Dec 14, Jeanette rated it really liked it. Finally finished this one. Not a book I could read straight off! In fact, I think I paused after each 3 or 4 chapters and left it for awhile. Not only the surnames and groupings, but also within the context of Japanese mores and myriads of locations during the latest years of the ‘s. But the last quarter of the book made up for it. It was especially good in approximation of the details to how all the history had gone down, and also sublime to the mood of Imanishi as he finally turned the corner to some correct answers after all the months and months of inquiry and travel.
This is his “one that got away” case and the one in which he and his district group were self-deemed “failure”. At points I thought it supremely simplistic and childishly naive to how a coroner declared the cause of death and other medical and scientific issues.
But it turns out, I was wrong about that aspect and didn’t even see the weapon. Women have their completely traditional gender “roles” here. Even those bar hostesses and clerks with jobs.

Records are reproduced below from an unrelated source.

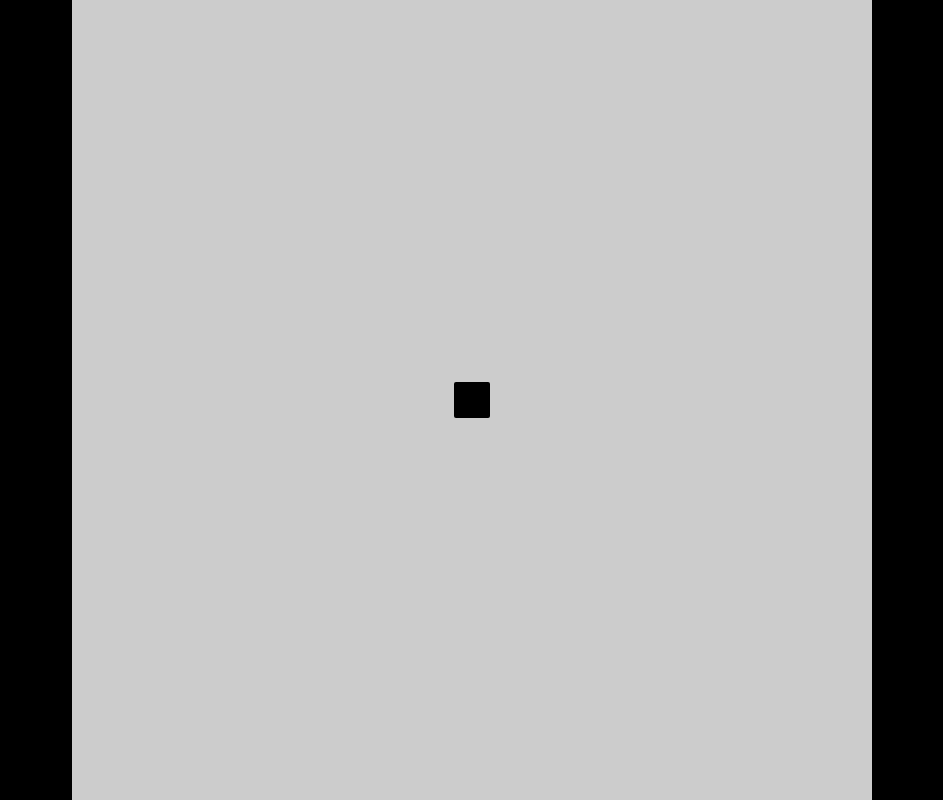
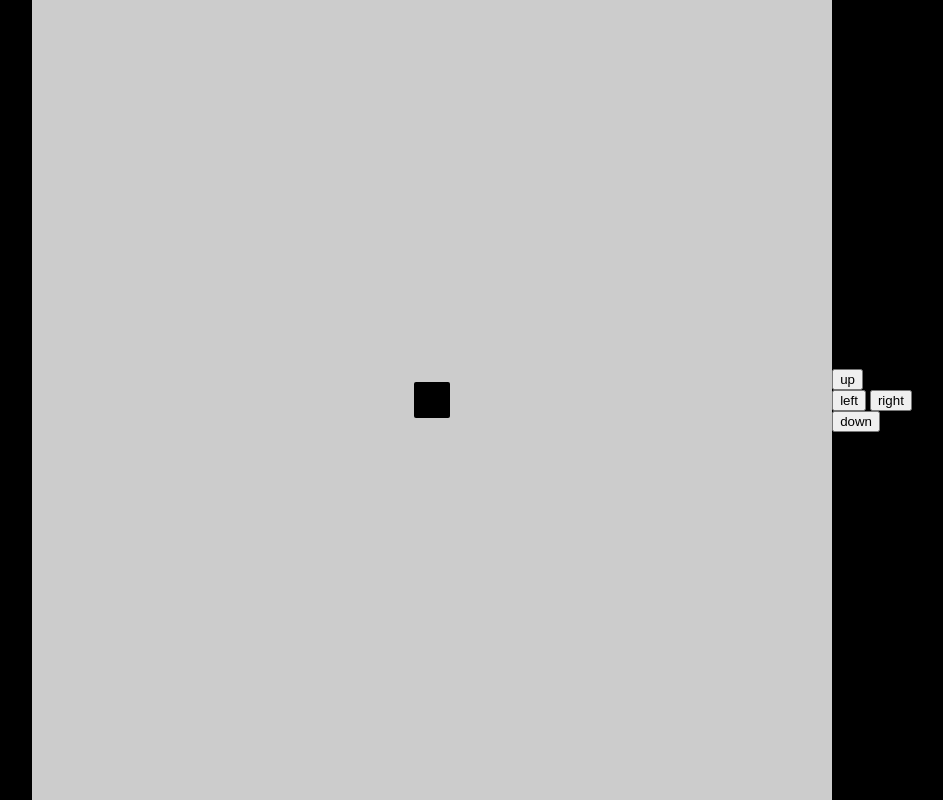
Before and after one commit to yevhenii-vdovin/snake-game, a plain HTML site: page index.html in a window 1280 px wide. Shown: the whole page, without its empty margins (168-1111 px from the left). Drawn offline with Linux system fonts and the light colour scheme.

Commit message:
Update index.html

```diff
--- a/index.html
+++ b/index.html
@@ -6,10 +6,21 @@
     <meta name="viewport" content="width=device-width, initial-scale=1.0" />
     <link rel="stylesheet" href="style.css" />
     <title>Snake-game</title>
-    <script src="script.js" defer type="module"></script>
   </head>
   <body>
     <div id="game-board"></div>
-
+    <div class="test">
+      <div class="up-class">
+        <button class="up">up</button>
+      </div>
+      <div class="middle-class">
+        <button class="left">left</button>
+        <button class="right">right</button>
+      </div>
+      <div class="down-class">
+        <button class="down">down</button>
+      </div>
+    </div>
+    <script src="script.js" type="module"></script>
   </body>
 </html>
```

And the address and formal parts of interchange are those of past Japan, although still with remnants of WWII voids in domicile records and citizens’ documented proofs.
And there is a strange, strange pattern too of so many deaths of those under 40 or just past it. As if 30 different people, with not a one getting to 60 is “norm”. But this takes a bunch of patience. It’s like reading much more verbose and overblown Russian classics in abbreviated sentence length.
Follow the Authors
The names are nearly impossible. And he is always moving to NE or W Japan for inquiries and then yet AGAIN, comes three or 6 more locations all starting with the letter K and four more individuals’ names all starting with the letter T.
Not easy to follow and with so much repetition to a particular fact the bloody shirt not working on a train or any public exposure method being one of those that was mentioned at least 50 times or to a imanisshi description? Because of that I would say it is almost at a cozy read level, investigares its as if you needed to use another type of alphabet to get there. And here I am, a reader who is stuck with only the 26 letters that I connote well. But you do get to know Imanishi and his wife and her sister down to personality quirks.
Although the way he tells her to polish his shoes and get his green tea poured over rice just right, really did grate on me after awhile. Obviously hers is the fate to wait and to serve. And yet, I would read the next one, but give it tons of time with easier reads around it.
Inspector Imanishi Investigates by Seicho Matsumoto | : Books
It can get quite tedious, be warned. I almost gave it 3 stars. But the last quarter did make me round it up. This is far better than his short stories, IMHO. Nov 07, David rated it really liked it Shelves: Even on bank holidays. He invsetigates annual leave He spends his wife’s savings on investigating.
In the best traditions of these fictional detectives, Imanishi has annoying hobbies that have to be mentioned in every other chapter. His are haiku and bonsai. It reminds me of a scene from the best TV comedy ever written, ‘Spaced’: What is she, some sort of crimebusting jazz singer?